Permanent Collection Exhibition
November 8, 2014 to October 25, 2015
The works of art brought together in this gallery represent a loose confederation of artists who share an interest in the materiality of the object and its social and symbolic functions. Betty Parson’s career as a gallery owner and advocate for art and artists is legendary. Less well known is her own work, which has notable affinities with the “primitive” art that she and her artists, including Jackson Pollock and Alfonso Ossorio, readily embraced. In 1946 Parsons inaugurated a new gallery space with an exhibition of Northwest Coast Indian painting and the lure of diverse cultures held lifelong appeal. She also assembled sculptures from the scraps of wood that washed up on the beach near her house on the North Fork overlooking Long Island Sound. Parsons remained closed to Ossorio, whose estate The Creeks on Georgica Pond in Wainscott was a gathering place for many artists, including Lousie Nevelson. Nevelson’s compositions of found wooden objects, stacked and painted, transform everyday materials into objects of beauty. Her artistic kinship with Ossorio is evident in the bold “Congregations” he began to make in the 1960s—vast assemblages of horns, antlers, eyes, shells, bones, teeth, and assorted plastic forms—that established his reputation as a visionary artist. His friend the painter Joseph Glasco, a visitor at The Creeks during this time, created tiny dioramas that are windows onto a world made of pigment, glitter and jewels.

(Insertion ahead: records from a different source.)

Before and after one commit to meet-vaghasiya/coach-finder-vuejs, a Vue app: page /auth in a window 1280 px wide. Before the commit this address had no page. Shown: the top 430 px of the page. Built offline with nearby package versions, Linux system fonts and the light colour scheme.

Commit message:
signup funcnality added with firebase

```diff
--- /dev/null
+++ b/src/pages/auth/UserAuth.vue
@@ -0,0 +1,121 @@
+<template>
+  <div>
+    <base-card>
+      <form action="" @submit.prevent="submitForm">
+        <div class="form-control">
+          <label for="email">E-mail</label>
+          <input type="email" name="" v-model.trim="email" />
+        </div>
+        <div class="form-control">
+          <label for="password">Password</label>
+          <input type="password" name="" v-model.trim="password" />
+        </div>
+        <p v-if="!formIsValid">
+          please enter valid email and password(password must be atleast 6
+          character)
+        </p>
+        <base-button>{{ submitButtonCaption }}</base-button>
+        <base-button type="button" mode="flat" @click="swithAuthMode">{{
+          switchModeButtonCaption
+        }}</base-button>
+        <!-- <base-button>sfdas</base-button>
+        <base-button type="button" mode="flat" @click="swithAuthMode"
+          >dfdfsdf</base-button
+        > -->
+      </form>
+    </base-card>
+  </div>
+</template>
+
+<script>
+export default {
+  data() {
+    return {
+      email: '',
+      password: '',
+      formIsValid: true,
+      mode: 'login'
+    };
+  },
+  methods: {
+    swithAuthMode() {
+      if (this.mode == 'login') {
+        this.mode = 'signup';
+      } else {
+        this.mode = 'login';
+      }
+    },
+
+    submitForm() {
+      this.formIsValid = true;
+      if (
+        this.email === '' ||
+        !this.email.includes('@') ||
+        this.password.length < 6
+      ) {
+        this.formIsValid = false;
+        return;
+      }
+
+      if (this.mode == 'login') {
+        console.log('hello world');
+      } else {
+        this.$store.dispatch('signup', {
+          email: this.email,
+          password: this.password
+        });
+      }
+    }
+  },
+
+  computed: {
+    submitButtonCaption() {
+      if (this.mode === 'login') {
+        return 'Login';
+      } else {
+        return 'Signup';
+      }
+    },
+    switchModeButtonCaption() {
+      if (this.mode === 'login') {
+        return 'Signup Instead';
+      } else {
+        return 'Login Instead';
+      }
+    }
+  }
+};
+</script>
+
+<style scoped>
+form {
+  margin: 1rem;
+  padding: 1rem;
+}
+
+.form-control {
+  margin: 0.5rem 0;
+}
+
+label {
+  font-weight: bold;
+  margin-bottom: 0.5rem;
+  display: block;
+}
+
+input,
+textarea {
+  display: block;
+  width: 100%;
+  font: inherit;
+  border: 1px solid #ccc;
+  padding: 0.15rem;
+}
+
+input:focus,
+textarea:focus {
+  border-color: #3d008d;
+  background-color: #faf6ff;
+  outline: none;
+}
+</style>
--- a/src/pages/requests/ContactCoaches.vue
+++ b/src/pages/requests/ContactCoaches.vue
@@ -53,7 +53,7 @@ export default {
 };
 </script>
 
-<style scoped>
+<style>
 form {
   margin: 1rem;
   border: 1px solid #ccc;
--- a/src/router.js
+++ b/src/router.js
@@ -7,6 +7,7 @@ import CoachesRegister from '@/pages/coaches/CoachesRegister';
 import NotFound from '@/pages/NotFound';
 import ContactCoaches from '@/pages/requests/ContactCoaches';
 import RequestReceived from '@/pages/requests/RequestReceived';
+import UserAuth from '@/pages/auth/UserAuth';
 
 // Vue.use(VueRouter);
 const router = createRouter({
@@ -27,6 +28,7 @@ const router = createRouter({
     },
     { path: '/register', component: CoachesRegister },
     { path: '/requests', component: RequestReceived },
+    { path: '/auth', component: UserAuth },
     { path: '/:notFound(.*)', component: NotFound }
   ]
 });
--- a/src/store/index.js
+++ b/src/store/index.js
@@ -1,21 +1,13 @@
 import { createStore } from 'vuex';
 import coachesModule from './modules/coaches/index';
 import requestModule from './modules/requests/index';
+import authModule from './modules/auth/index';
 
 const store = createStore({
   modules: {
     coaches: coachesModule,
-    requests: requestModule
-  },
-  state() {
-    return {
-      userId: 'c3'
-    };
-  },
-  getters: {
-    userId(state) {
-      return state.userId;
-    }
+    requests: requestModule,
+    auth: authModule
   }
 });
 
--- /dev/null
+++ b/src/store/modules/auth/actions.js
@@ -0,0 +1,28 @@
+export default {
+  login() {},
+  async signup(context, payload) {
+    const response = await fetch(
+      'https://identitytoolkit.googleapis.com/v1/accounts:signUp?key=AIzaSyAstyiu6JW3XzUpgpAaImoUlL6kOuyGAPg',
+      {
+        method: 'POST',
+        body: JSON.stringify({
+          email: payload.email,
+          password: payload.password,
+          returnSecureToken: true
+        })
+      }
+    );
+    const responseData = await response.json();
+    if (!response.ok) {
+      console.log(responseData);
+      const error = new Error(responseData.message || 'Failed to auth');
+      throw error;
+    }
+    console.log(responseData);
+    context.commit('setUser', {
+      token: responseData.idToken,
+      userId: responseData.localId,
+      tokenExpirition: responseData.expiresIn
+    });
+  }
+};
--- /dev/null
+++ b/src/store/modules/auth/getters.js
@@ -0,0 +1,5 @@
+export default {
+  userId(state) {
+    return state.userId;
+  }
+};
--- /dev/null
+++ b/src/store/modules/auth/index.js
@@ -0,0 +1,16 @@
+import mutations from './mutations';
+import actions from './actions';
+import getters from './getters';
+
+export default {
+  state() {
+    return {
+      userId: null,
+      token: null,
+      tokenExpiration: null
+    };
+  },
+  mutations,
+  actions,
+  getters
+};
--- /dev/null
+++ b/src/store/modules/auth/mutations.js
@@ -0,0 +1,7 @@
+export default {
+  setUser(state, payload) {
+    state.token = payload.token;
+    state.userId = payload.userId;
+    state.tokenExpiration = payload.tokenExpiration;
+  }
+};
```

Lynda Benglis’s art practice explores the body and materiality through intricate sculptural processes and the creation of biomorphic forms. A lozenge-shaped wall piece is built up from layers of wax and resin dripped onto a Masonite support, creating a “frozen gesture.” Spiraclereferences the breathing holes on the outer skeleton of insects; the artist makes the awkward form elegant with the application of gold leaf. Donald Lipski has a Surrealists’s eye for bringing found objects to life by joining them in odd combinations, exploring how this unexpected context imparts new meaning to the materials. The traveling salesman-style case stuffed with women’s shoes and white candles encourages the viewer to make his or her own free associations. Mel Kendrick uses paint and color as a distinct material, a second skin which he applies to the sculpture. The medium he uses here, Japan color, has a luscious matte surface, a heavy pigment load, and pure rich color with a semi-paste consistency. “I very much like the idea of using what you have at hand with its inherent limitations. It’s not like I have to run out and get something new. There’s a way of finding it in myself.”
The artist Ry Rocklen makes sculptures from cast-off objects—here a torn windsock found lying on the street. He stretched the materials over a cone-shaped armature, covered it with paper mâché and then pressed sand into the surface. When he removed the fabric from the form, it ripped and tore, resulting in the shape that remains. He titled the sculpture Sunday Spire. “I like to bring the object back,” he has said, “giving it a second, more poetic life.”